The technical guideline imposed during the F1 Belgian Grand Prix states that the release button cannot be pressed until a “tighten wheel nut” signal has been issued and should only be pressed in response to that signal.

The Red Bull Honda F1 has established itself as F1’s fastest and most consistent team at the pit stop, and the new directive was seen as an attempt to slow it down.

At three consecutive events, those fears had to be verified. Red Bull Honda has made very fast pit stops in Zandvoort, Monza and Sochi, but reliability has declined significantly.

■ For F1 Belgian GP
The fastest: 1.88 seconds (1 bit) Average: 2.58 seconds (1 bit)

■ After the F1 Belgian Grand Prix
Fastest: 2.15 seconds (1 digit) Average: 4.56 seconds (10 digits)

Not surprisingly, the fastest pit stop time after the technical guideline is slightly behind, but Red Bull remains a benchmark in that regard. It has the fastest pit stop in Zandvoort and the second fastest in Monza and Sochi.

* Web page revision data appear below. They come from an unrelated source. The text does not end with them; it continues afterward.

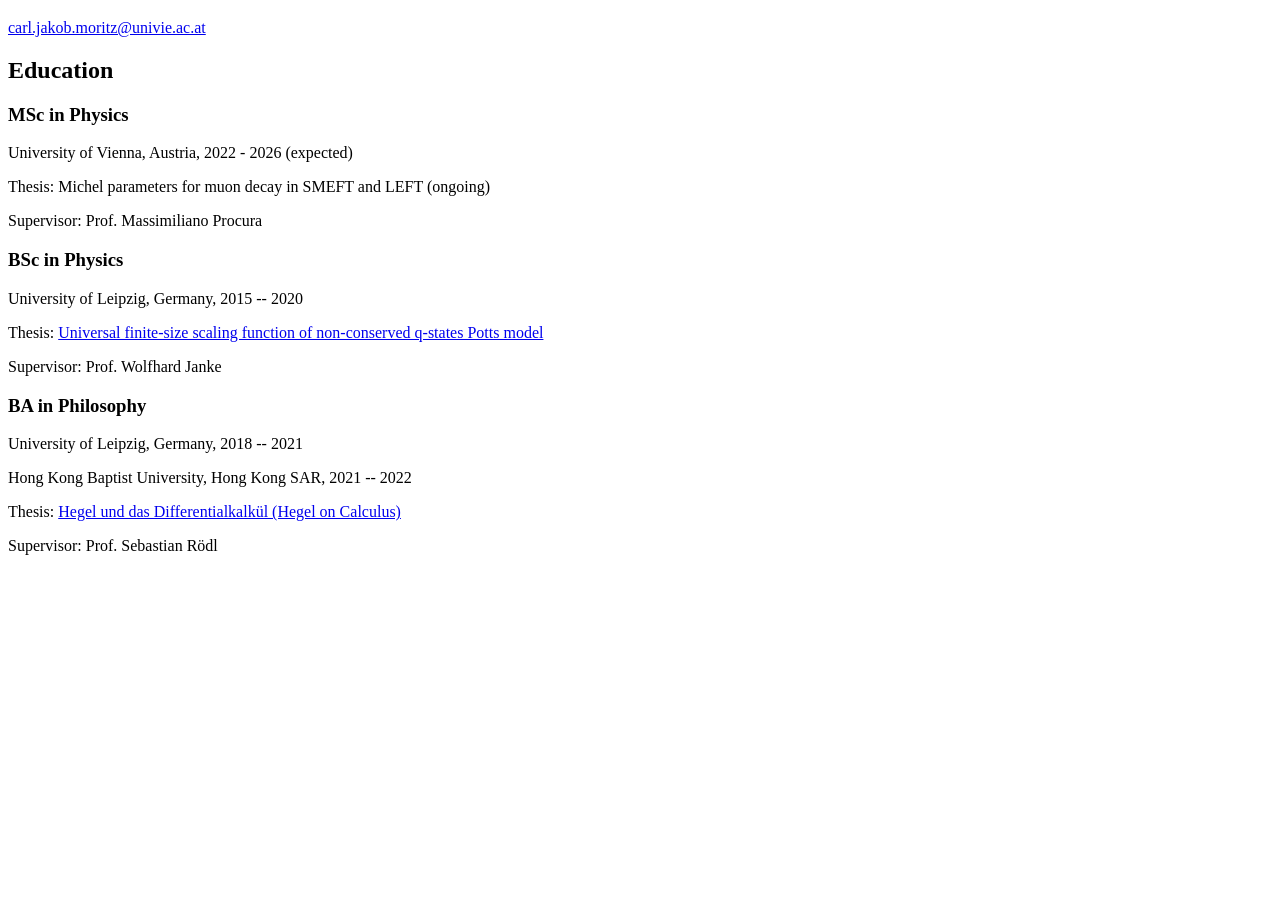
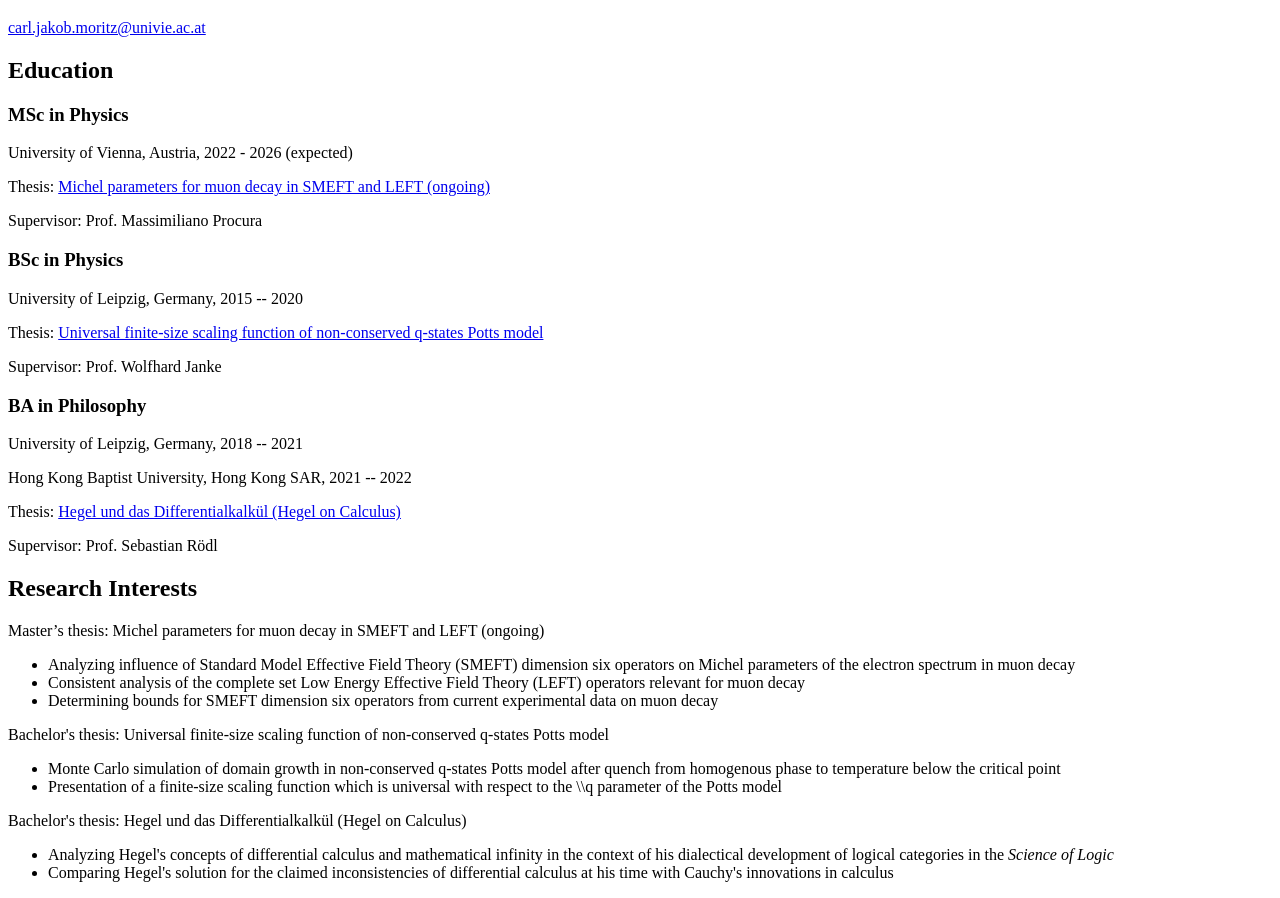
Before and after one commit to GrumpyGoedel/jakobmoritzcom, a website: page public/cv.html in a window 1280 px wide. Shown: the part 61-959 px from the top of the page. Before the commit the page ends 800 px from the top, so only its background shows below. Drawn offline with Linux system fonts and the light colour scheme.

Commit message:
CV.html expanded, Exposé added

```diff
--- a/index.js
+++ b/index.js
@@ -1,5 +1,6 @@
 const express = require("express");
 const path = require("path");
+const fs = require("fs");
 
 const app = express();
 const PORT = 3001;
--- a/public/cv.html
+++ b/public/cv.html
@@ -10,7 +10,7 @@
         <h2>Education</h2>
         <h3>MSc in Physics</h3>
         <p>University of Vienna, Austria, 2022 - 2026 (expected)</p>
-        <p>Thesis: Michel parameters for muon decay in SMEFT and LEFT (ongoing)</p>
+        <p>Thesis: <a href = "/Exposé.pdf">Michel parameters for muon decay in SMEFT and LEFT (ongoing)</a></p>
         <p>Supervisor: Prof. Massimiliano Procura</p>
         <h3>BSc in Physics</h3>
         <p>University of Leipzig, Germany, 2015 -- 2020</p>
@@ -21,5 +21,22 @@
         <p>Hong Kong Baptist University, Hong Kong SAR, 2021 -- 2022</p>
         <p>Thesis: <a href="/thesis_hegel.pdf">Hegel und das Differentialkalkül (Hegel on Calculus)</a></p>
         <p>Supervisor: Prof. Sebastian Rödl</p>
+        <h2>Research Interests</h2>
+        <p>Master’s thesis: Michel parameters for muon decay in SMEFT and LEFT (ongoing)</p>
+        <ul>
+            <li>Analyzing influence of Standard Model Effective Field Theory (SMEFT) dimension six operators on Michel parameters of the electron spectrum in muon decay</li>
+            <li>Consistent analysis of the complete set Low Energy Effective Field Theory (LEFT) operators relevant for muon decay</li>
+            <li>Determining bounds for SMEFT dimension six operators from current experimental data on muon decay</li>
+        </ul>
+        <p>Bachelor's thesis: Universal finite-size scaling function of non-conserved q-states Potts model</p>
+        <ul>
+            <li>Monte Carlo simulation of domain growth in non-conserved q-states Potts model after quench from homogenous phase to temperature below the critical point</li>
+            <li>Presentation of a finite-size scaling function which is universal with respect to the \\q parameter of the Potts model</li>
+        </ul>
+        <p>Bachelor's thesis: Hegel und das Differentialkalkül (Hegel on Calculus)</p>
+        <ul>
+            <li>Analyzing Hegel's concepts of differential calculus and mathematical infinity in the context of his dialectical development of logical categories in the <i>Science of Logic</i></li>
+            <li>Comparing Hegel's solution for the claimed inconsistencies of differential calculus at his time with Cauchy's innovations in calculus</li>
+        </ul>
     </body>
 </html>
```
Also changed, not shown: public/index.html (+2 -1 lines), 1 other file.
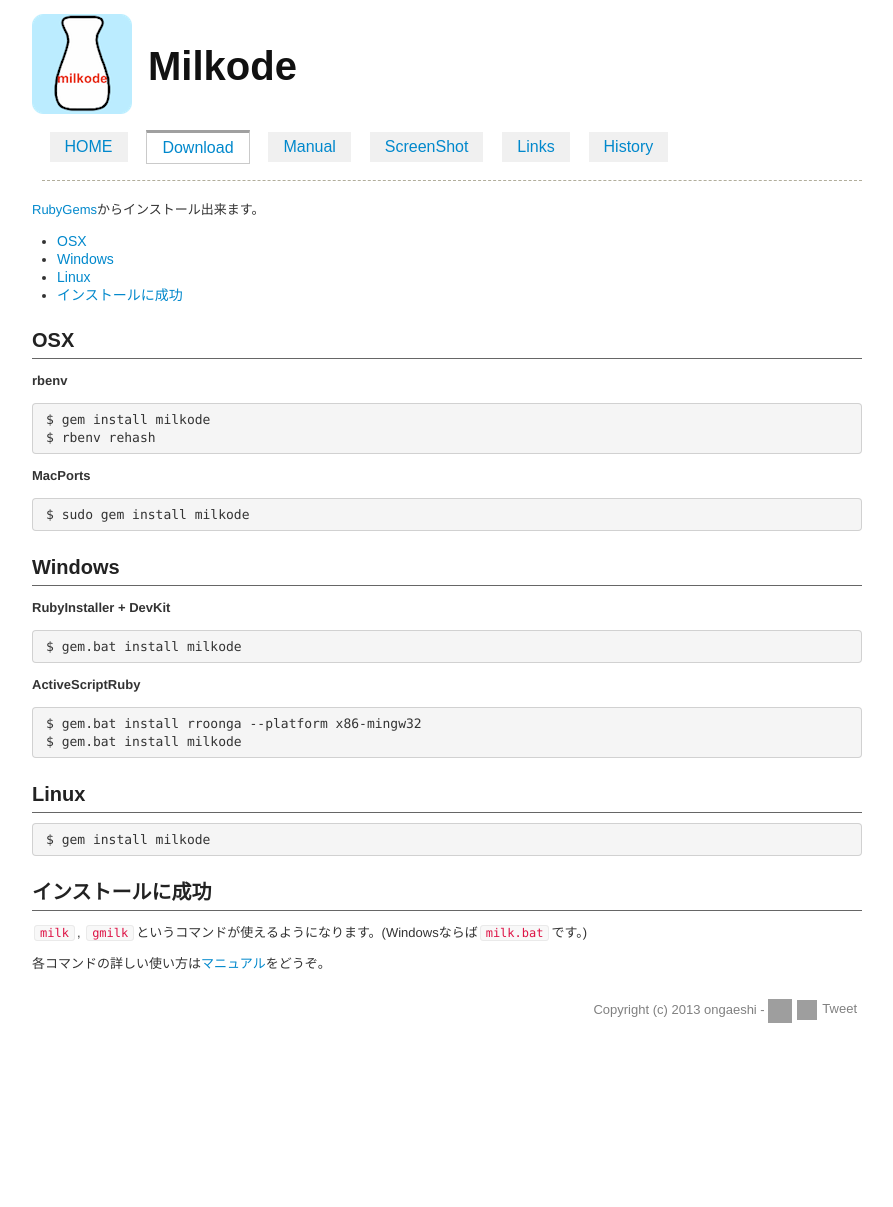
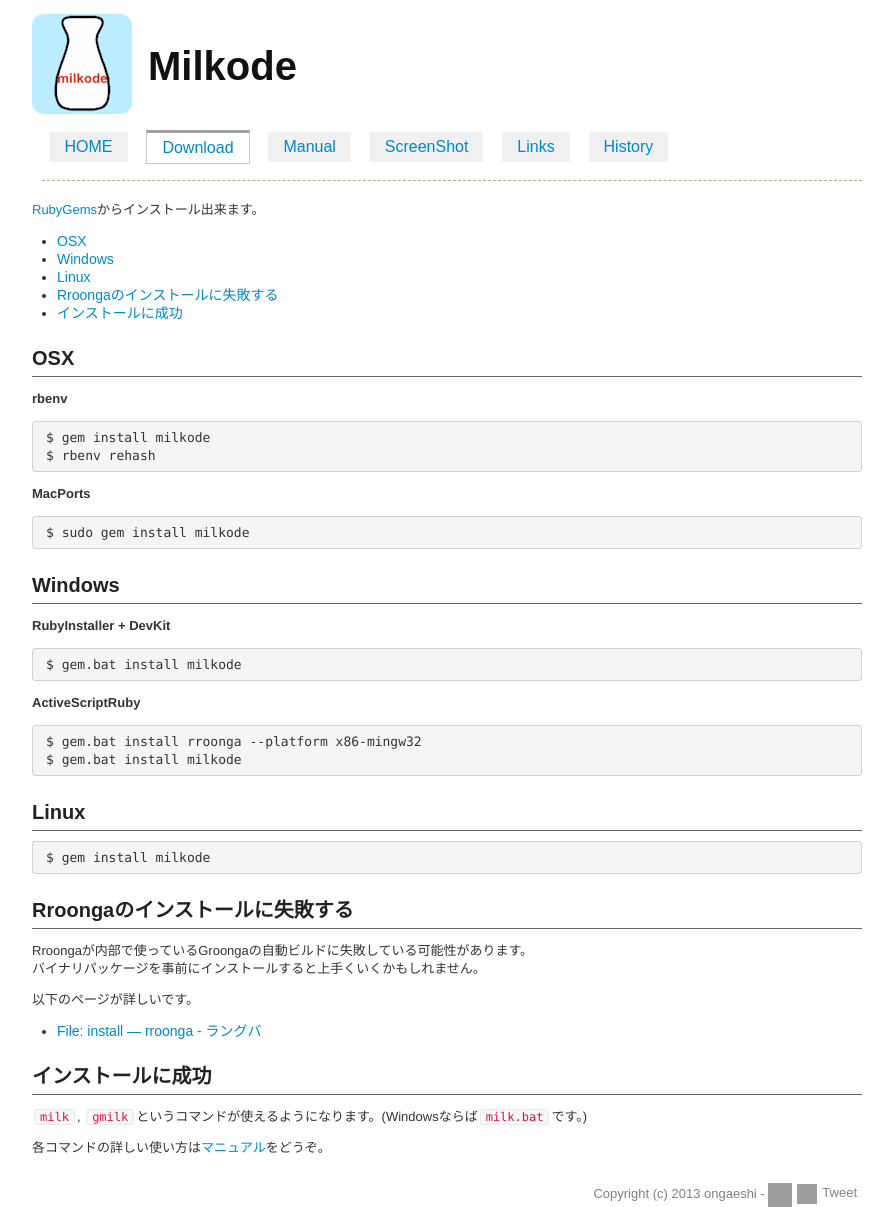
Before and after one commit to ongaeshi/milkode, a Jekyll site: the page built from download.md, in a window 1280 px wide. Shown: the whole page, without its empty margins (193-1086 px from the left). Built offline with Jekyll 4.4.1, drawn with Linux system fonts in a browser that asks for light colours; Markdown is read by kramdown in place of the engine named in the settings; comment, search, counter and statistics services are not loaded; before the commit the page ends 1023 px from its top, so only the background shows below that; grey boxes are pictures that could not be loaded.

Commit message:
Put link to "File: install — rroonga"

```diff
--- a/download.md
+++ b/download.md
@@ -9,6 +9,7 @@ rootpath: .
 - [OSX](#osx)
 - [Windows](#windows)
 - [Linux](#linux)
+- [Rroongaのインストールに失敗する](#install-rroonga)
 - [インストールに成功](#success)
 
 ## <a id="osx"></a> OSX
@@ -46,6 +47,15 @@ $ gem.bat install milkode
 $ gem install milkode
 </pre>
 
+## <a id="install-rroonga"></a> Rroongaのインストールに失敗する
+
+Rroongaが内部で使っているGroongaの自動ビルドに失敗している可能性があります。<br>
+バイナリパッケージを事前にインストールすると上手くいくかもしれません。
+
+以下のページが詳しいです。
+
+- [File: install — rroonga - ラングバ](http://ranguba.org/rroonga/ja/file.install.html)
+
 ## <a id="success"></a> インストールに成功
 
 `milk`, `gmilk`というコマンドが使えるようになります。(Windowsならば`milk.bat`です。)
```
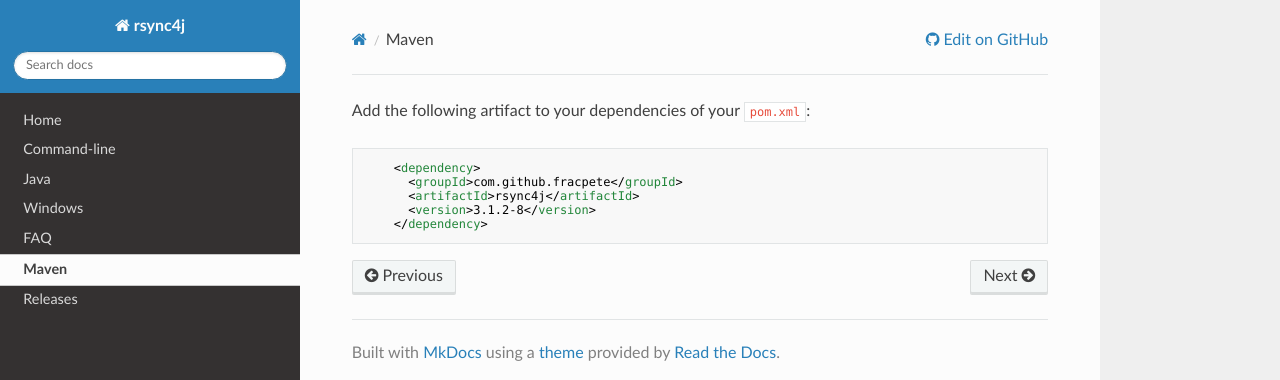
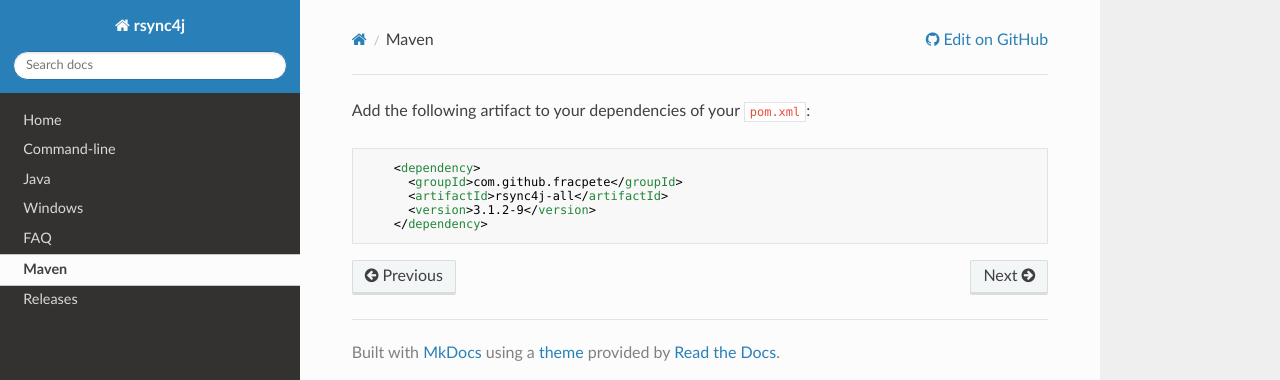
Before and after one commit to fracpete/rsync4j, an MkDocs documentation site: the page built from docs/maven.md, in a window 1280 px wide. Shown: the top 380 px of the page. Built offline with MkDocs 1.6.1, drawn with Linux system fonts in a browser that asks for light colours; nearby versions of some CDN libraries; old or Windows-style settings are respelled for this version of MkDocs.

````diff
--- a/docs/maven.md
+++ b/docs/maven.md
@@ -3,7 +3,7 @@ Add the following artifact to your dependencies of your `pom.xml`:
 ```xml
     <dependency>
       <groupId>com.github.fracpete</groupId>
-      <artifactId>rsync4j</artifactId>
-      <version>3.1.2-8</version>
+      <artifactId>rsync4j-all</artifactId>
+      <version>3.1.2-9</version>
     </dependency>
 ```
````
Also changed, not shown: docs/releases.md (+1 -0 lines).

The concern is that consistency has dropped dramatically. Red Bull Honda’s error rate up to the F1 Hungarian Grand Prix was extremely low, with an average pit stop time of 2.58 seconds.

However, the average pit stop time in the three Grand Prix since the F1 Belgian Grand Prix was 4.56 seconds, which is 2 seconds slower, which is the worst for all 10 teams.

This is largely due to the slow stops of Max Verstappen (11.1 seconds) at the F1 Italian Grand Prix and Sergio Perez (8.96 seconds) at the F1 Russian Grand Prix.

As for the slow stop at the F1 Italian Grand Prix, Red Bull recognizes Honda F1 that it is human error and a direct result of the new technical directive. The result was a crash on track with Lewis Hamilton.

Red Bull F1 team boss Christian Horner said it was a “nuisance” that protocol was changed during the season, but said Sergio Perez’s problem at the F1 Russian Grand Prix was not the result of a technical directive. ..

“Unfortunately, the wheel had slowed down a bit and the clutch was released while we were on the stand, which exacerbated the problem,” explained Christian Horner.

There are only three races that serve as data samples to determine the impact of the new technical guideline, and Red Bull Honda F1 cannot be accused of suddenly having a low pit stop.

However, the first trend is clear. According to data from F1 partner DHL, the average pit stop times for all but three teams since the summer break are AlphaTauri Honda (0.05 seconds), Ferrari (0.03 seconds) and Alpine (0.02 seconds). slightly improved.

The 2.02 second increase in average pit stop time for the Red Bull Honda F1 is significantly worse than the next big increase in Haas (0.91 seconds). But for the rest of the season, this problem will be resolved and converge to pre-summer levels.

Christian Horner also said: “I had enough time to practice in the factory because it was three races in a row. I don’t have much time to practice after I get to the track. It’s still at the level before the technical guideline was introduced. I won’t master the new system until I can get it back.”

But it is clear that Red Bull Honda F1 has suffered an unfortunate setback. Mercedes behind-the-scenes politics has taken control of previously clearly advantageous areas.

“I don’t think (technical guidelines) will fall,” said Christian Horner.

“Changes during the season are certainly not great, but inevitable. It’s the same for everyone, so we have to keep going.”

Add this item to Hatena Bookmark

Category: F1 / Red Bull / Honda F1

Add a Comment

Your email address will not be published. Required fields are marked *